Your instructions – Pull every line with "project" from the data.

---------- Data for this exercise ----------

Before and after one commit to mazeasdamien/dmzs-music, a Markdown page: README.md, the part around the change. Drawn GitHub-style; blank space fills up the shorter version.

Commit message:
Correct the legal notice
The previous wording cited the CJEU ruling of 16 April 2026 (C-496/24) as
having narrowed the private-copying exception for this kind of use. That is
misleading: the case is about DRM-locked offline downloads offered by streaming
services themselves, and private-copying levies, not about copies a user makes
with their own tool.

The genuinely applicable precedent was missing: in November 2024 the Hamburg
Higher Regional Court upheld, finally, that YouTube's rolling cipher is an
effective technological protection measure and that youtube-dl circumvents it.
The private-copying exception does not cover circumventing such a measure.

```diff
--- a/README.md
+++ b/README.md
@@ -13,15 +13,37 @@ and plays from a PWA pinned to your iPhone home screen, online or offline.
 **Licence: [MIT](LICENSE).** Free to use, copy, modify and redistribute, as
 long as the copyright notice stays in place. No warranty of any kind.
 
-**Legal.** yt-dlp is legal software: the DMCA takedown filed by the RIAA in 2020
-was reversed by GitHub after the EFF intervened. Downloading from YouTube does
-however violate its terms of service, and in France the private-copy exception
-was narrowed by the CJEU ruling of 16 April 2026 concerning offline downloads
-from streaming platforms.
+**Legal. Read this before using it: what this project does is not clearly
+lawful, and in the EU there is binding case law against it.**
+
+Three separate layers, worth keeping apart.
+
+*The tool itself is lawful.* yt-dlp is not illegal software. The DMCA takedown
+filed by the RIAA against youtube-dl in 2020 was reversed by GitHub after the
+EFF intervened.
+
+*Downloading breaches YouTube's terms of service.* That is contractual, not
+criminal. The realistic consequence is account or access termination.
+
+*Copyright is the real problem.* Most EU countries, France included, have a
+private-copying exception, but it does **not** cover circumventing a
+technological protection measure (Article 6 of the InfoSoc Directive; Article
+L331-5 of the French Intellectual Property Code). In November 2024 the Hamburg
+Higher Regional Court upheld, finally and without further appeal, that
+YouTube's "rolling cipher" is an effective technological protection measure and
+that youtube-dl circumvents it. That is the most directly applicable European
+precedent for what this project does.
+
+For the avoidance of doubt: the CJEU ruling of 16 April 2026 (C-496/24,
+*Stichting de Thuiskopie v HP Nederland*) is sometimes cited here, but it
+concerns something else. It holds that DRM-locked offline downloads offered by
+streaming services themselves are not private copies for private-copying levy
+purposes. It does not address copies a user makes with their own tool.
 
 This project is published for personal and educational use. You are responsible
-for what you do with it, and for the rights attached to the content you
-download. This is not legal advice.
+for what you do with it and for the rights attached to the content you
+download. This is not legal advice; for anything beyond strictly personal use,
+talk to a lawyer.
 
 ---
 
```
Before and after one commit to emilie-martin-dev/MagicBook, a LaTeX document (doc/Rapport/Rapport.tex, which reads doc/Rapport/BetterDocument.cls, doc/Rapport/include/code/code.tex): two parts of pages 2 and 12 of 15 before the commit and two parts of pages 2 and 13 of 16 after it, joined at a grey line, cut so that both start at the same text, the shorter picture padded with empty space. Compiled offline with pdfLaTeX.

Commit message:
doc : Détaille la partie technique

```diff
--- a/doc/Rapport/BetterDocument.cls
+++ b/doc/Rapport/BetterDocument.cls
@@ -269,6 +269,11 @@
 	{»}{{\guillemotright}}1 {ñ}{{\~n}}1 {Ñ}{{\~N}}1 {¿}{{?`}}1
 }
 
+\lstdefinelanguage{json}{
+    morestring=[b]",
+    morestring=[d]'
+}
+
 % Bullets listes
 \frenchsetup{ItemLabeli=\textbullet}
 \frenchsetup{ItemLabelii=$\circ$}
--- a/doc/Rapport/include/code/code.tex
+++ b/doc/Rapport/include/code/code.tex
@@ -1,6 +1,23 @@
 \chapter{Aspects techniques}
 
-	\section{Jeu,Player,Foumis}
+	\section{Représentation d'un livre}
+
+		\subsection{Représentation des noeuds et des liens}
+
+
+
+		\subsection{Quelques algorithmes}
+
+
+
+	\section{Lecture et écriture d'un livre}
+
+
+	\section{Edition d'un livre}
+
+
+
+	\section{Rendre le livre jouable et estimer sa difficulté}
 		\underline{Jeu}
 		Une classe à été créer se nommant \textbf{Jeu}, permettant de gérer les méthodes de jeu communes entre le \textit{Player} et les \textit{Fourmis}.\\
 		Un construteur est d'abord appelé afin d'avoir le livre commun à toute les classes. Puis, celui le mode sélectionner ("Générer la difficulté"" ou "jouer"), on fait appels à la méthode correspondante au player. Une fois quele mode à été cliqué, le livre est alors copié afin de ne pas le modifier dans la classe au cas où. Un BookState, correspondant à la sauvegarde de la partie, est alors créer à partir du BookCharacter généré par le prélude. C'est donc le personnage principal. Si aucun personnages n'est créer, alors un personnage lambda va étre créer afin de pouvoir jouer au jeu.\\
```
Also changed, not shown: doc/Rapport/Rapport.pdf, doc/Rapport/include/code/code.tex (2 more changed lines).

----------

Exercise response –
+**Legal. Read this before using it: what this project does is not clearly
+precedent for what this project does.
 This project is published for personal and educational use. You are responsible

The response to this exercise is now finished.